Stored data:
• • • •

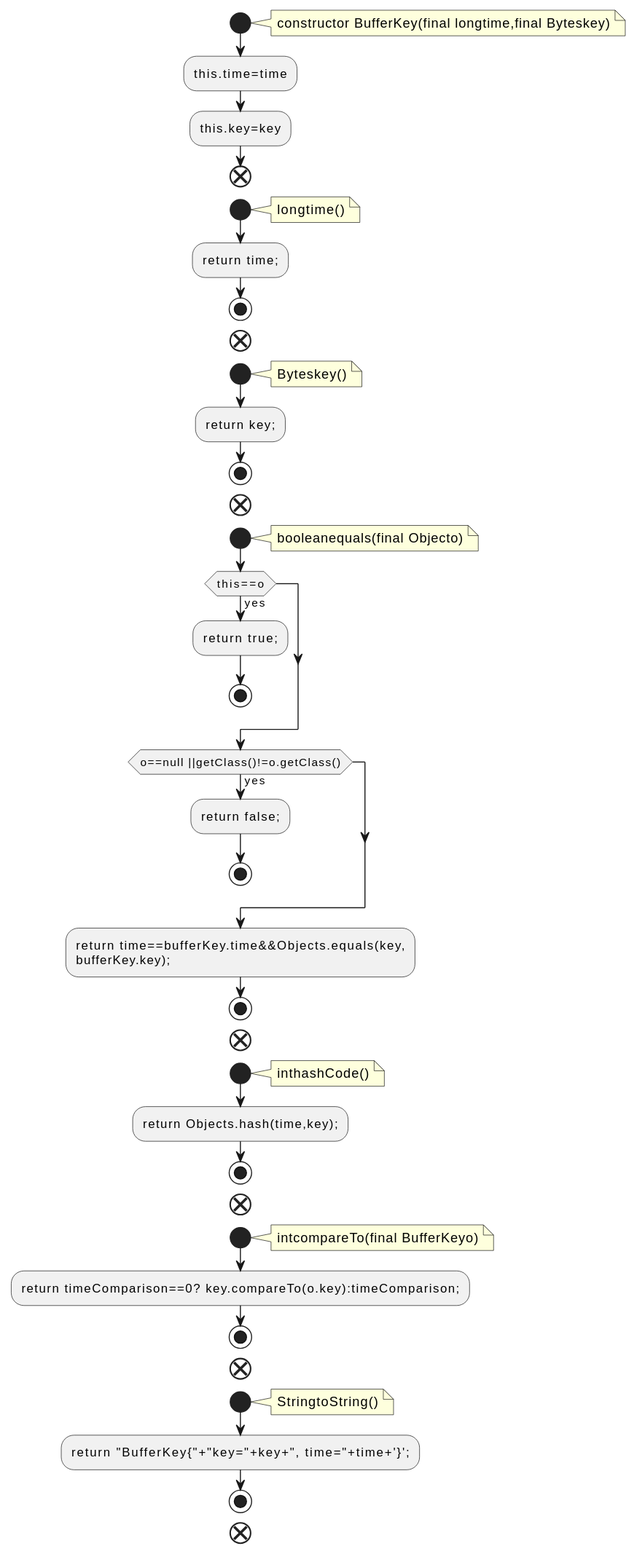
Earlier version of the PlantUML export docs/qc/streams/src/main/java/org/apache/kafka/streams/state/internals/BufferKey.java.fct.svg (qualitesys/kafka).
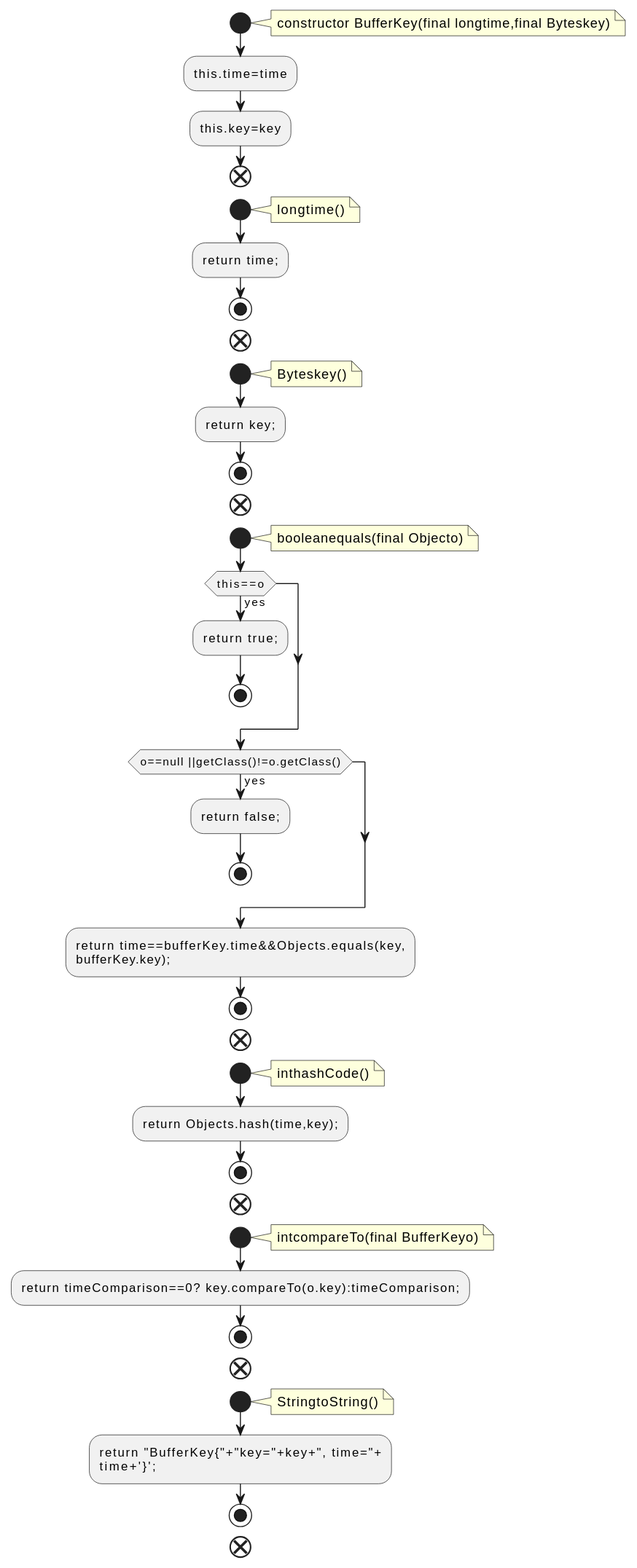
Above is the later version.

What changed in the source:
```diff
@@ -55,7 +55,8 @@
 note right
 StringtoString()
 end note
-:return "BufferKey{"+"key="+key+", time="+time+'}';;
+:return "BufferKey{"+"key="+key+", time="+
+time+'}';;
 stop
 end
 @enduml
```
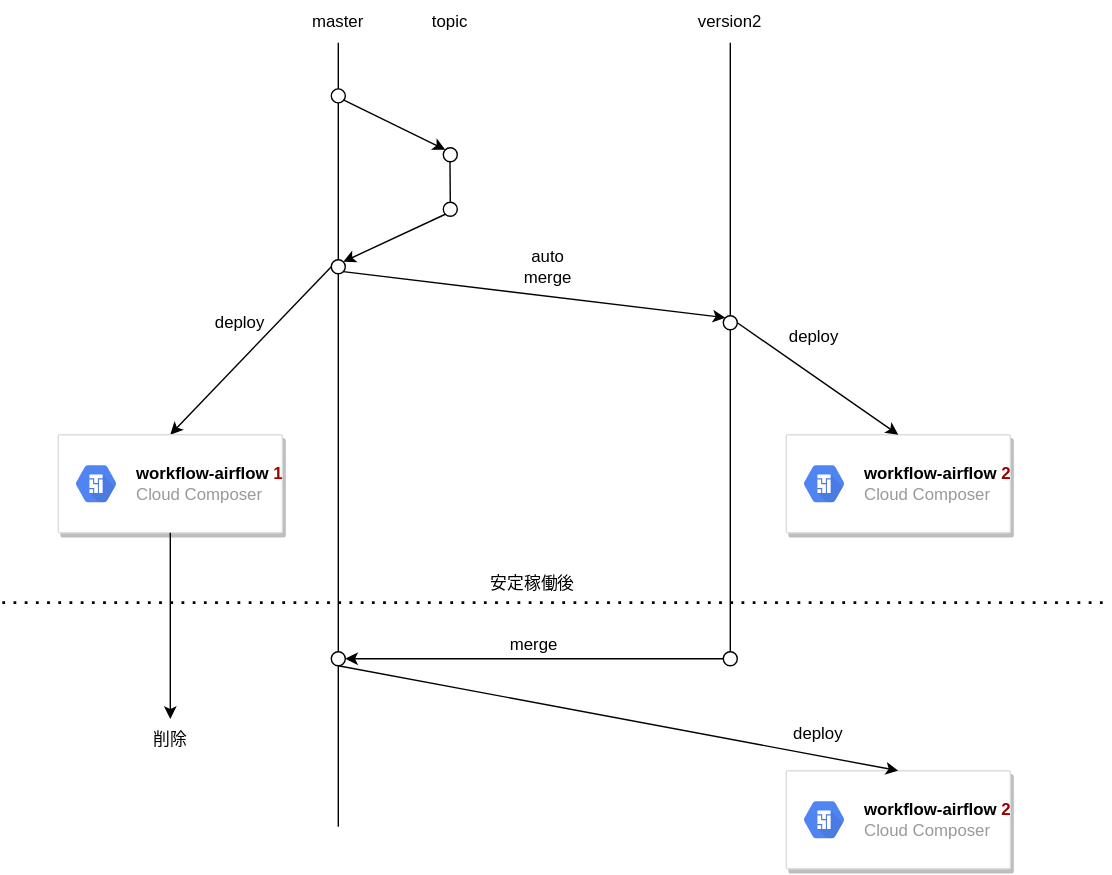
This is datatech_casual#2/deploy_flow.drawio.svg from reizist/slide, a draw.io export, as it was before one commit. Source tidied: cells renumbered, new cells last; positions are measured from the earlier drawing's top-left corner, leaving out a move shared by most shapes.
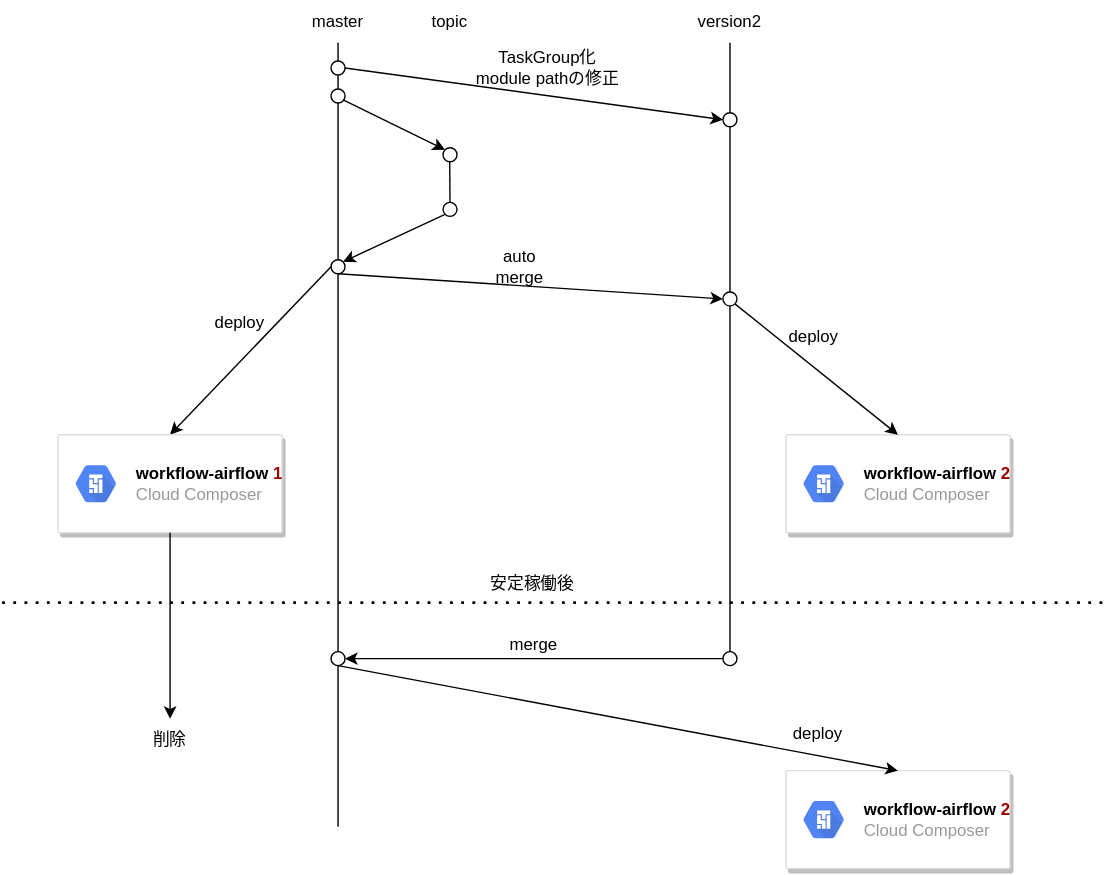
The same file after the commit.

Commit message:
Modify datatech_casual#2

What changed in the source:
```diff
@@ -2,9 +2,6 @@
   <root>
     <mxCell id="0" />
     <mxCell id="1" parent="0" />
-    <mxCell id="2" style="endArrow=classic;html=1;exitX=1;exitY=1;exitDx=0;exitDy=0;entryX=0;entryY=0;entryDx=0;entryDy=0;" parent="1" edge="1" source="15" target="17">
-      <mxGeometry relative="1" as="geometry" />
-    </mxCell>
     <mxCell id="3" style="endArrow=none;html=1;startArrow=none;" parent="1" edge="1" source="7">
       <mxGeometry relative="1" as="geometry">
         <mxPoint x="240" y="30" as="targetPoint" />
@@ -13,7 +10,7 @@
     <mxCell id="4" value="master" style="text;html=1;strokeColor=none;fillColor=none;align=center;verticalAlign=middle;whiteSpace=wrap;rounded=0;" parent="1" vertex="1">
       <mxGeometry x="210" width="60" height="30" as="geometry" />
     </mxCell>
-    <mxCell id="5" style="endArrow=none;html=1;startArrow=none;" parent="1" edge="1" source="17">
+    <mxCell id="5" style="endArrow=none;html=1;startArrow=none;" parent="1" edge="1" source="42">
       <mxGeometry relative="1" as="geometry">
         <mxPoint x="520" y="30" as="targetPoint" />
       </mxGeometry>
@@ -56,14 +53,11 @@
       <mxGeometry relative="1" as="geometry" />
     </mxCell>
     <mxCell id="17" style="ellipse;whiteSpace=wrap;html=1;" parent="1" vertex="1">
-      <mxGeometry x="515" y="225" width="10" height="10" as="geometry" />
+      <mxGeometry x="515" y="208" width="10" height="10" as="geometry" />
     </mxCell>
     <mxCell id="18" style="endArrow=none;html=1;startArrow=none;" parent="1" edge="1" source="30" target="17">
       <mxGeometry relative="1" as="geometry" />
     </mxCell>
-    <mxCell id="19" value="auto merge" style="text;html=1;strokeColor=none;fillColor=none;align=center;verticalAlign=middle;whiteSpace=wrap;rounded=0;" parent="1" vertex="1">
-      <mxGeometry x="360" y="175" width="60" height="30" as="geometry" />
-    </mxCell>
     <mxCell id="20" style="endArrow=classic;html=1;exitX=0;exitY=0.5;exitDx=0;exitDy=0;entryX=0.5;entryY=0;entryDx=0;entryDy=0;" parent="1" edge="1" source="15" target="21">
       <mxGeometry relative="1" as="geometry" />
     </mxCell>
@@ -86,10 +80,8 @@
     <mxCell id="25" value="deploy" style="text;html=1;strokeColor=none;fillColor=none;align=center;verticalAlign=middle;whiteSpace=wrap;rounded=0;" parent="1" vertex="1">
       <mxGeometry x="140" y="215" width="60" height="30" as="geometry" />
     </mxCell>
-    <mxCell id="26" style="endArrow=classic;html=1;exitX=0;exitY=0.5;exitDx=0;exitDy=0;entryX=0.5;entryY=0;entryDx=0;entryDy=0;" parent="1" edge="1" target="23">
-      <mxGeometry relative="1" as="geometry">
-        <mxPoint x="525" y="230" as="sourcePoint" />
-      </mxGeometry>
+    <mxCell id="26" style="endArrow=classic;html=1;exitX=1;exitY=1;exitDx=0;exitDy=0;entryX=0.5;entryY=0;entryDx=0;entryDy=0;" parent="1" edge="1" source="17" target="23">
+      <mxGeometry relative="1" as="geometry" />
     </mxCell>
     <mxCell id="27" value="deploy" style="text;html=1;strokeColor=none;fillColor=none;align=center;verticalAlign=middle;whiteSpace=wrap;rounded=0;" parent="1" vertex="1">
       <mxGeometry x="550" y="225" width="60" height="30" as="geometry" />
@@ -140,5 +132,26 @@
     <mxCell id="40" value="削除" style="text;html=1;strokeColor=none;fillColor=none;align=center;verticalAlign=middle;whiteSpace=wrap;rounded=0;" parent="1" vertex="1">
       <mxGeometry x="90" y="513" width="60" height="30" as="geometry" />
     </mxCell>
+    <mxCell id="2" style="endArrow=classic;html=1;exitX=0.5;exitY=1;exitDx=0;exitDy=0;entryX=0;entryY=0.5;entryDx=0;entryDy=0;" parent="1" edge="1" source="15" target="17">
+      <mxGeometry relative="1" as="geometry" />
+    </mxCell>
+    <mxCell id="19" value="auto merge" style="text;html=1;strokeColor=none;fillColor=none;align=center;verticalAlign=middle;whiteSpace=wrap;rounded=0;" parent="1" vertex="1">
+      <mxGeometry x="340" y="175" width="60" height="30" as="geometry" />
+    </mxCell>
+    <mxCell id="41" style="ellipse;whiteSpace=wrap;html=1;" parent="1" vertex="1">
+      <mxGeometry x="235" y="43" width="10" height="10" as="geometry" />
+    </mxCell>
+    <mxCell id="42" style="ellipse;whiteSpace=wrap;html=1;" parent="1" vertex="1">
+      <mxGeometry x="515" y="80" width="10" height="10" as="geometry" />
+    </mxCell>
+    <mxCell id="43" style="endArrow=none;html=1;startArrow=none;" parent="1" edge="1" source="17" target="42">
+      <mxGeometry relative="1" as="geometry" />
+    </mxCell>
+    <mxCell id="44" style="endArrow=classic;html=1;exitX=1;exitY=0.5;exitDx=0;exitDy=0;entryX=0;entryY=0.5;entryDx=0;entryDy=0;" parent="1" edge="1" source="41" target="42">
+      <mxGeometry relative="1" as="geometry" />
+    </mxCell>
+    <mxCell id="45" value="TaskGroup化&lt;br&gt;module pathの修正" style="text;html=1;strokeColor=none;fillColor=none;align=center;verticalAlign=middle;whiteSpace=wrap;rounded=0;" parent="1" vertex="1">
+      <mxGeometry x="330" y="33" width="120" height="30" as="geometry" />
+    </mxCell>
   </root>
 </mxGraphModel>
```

• • • •

### Problem details
List each line of the entries that holds the string "height".

### Reply
       <mxGeometry x="210" width="60" height="30" as="geometry" />
-      <mxGeometry x="515" y="225" width="10" height="10" as="geometry" />
+      <mxGeometry x="515" y="208" width="10" height="10" as="geometry" />
-      <mxGeometry x="360" y="175" width="60" height="30" as="geometry" />
       <mxGeometry x="140" y="215" width="60" height="30" as="geometry" />
       <mxGeometry x="550" y="225" width="60" height="30" as="geometry" />
       <mxGeometry x="90" y="513" width="60" height="30" as="geometry" />
+      <mxGeometry x="340" y="175" width="60" height="30" as="geometry" />
+      <mxGeometry x="235" y="43" width="10" height="10" as="geometry" />
+      <mxGeometry x="515" y="80" width="10" height="10" as="geometry" />
+      <mxGeometry x="330" y="33" width="120" height="30" as="geometry" />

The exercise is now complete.